Launceston’s Melissa Sutczak said now there’s a National Disability Insurance Scheme (NDIS), Australians with disability are much better placed to be supported in the workplace and to enjoy more fulfilling careers.
The wife and mum of one, who is deaf, says the supports she has received through her NDIS plan and inclusive employers has been life-changing, personally, and professionally.
‘From my experience employers are willing to adapt their workplaces,’ Melissa said.
‘I think the tide is turning and I encourage people to see what supports the NDIS can offer so they can work towards and fulfil their career goals.
‘I did. For the first time I had reliable hearing aids. It meant I could take calls and even connect with family long distance,’ Melissa said.
‘I also received a few other pieces of assistive technology to support me at work and each employer has been happy to accommodate my needs. My experience has been amazing.’
Melissa said her biggest goal was to keep working full-time. Now she can.
‘If I take my hearing aids out, I am profoundly deaf. The technology I’ve received has just been life changing,’ she said.
‘Prior to the NDIS I couldn’t even make phone calls.

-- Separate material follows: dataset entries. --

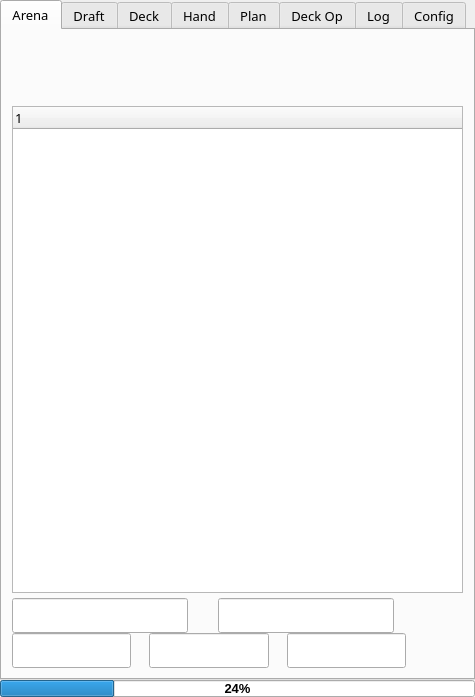
supertriodo/Arena-Tracker, file mainwindow.ui: the form before one commit.
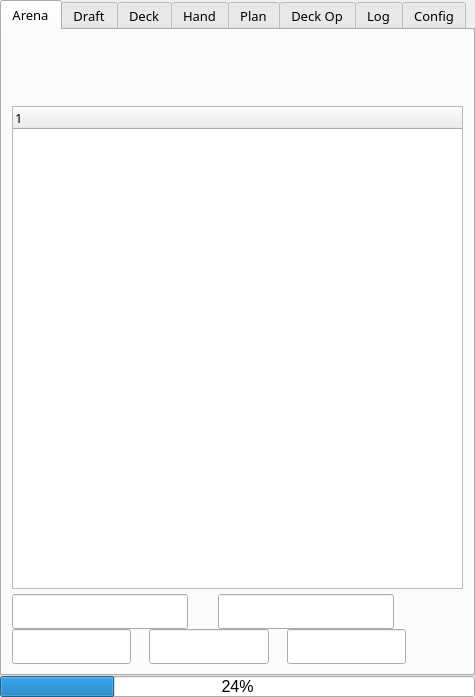
The form after the commit. Icons and pictures are not drawn. Custom widgets are drawn as their Qt base class.

What changed in the file:
```diff
--- a/mainwindow.ui
+++ b/mainwindow.ui
@@ -2199,9 +2199,9 @@
       </property>
       <property name="font">
        <font>
-        <pointsize>10</pointsize>
-        <weight>75</weight>
-        <bold>true</bold>
+        <pointsize>12</pointsize>
+        <weight>50</weight>
+        <bold>false</bold>
        </font>
       </property>
       <property name="value">
```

I avoided them. I hated them with a passion. Now it’s so easy, my hearing aids connect via
Bluetooth to my iPhone. I just press a little button at the side and say, ‘Hi. Mel speaking’ and away I go.’
Melissa also has a Roger Pen. It’s a small device she can hold, wear, or place in the centre of a table when she’s in a meeting. It picks up a person's voice sending it straight to her hearing aids. It also removes background noise so Melissa can hear clearly.
Prior to the NDIS Melissa said she faced several challenges without the right equipment.
‘When I first started work there was no funding for me. Money was scarce. I had no other choice but to take out personal loan after personal loan to pay for my hearing aids and other equipment to support me to work,’ she said.
‘My hearing aids would constantly break. They weren’t doing their job. I’m so grateful my NDIS plan covers their cost and any repairs.’
Able to progress her career with the right supports, Melissa loves her current job.
‘I’ve gone from waitressing back in the day to being a support worker. Now I’m a Multicap Tasmania team leader. I supervise staff and participants in the Community Access Tamar Street Hub in Launceston. I also step in as acting manager at times,’ she said.
‘I love working in the disability sector. My colleagues and clients are great and the support I’ve had from management is second to none.
‘I’d like people to know I’ve come across several inclusive employers, so if you’ve got the skills and knowledge, and you’re upfront in your interview about the supports you need to do the job, you may be pleasantly surprised.’
Melissa said she remembers years ago she went for a waitressing job.
‘I was very forthcoming in my interview. I had experience, but I was hard of hearing,’ she said.
‘I explained how good I would be at the job and how as an employer, they could support me to do the job well.
‘I said I had a pager I could wear on my belt at work. Then if they paged me from the kitchen or installed a light to go off above the kitchen door, it would work.
‘I knew what I needed to help me do the job. They were open to it, so they hired me,’ Melissa said.
‘Now when I assist with interviews, I prefer people to be upfront about their support needs so as an inclusive employer, we can understand their needs and properly support them.
‘People need to remember your disability doesn’t define you. It’s your skills, knowledge, and you as a person. If you’re the right fit for the job, you’ll get it,’ Melissa added.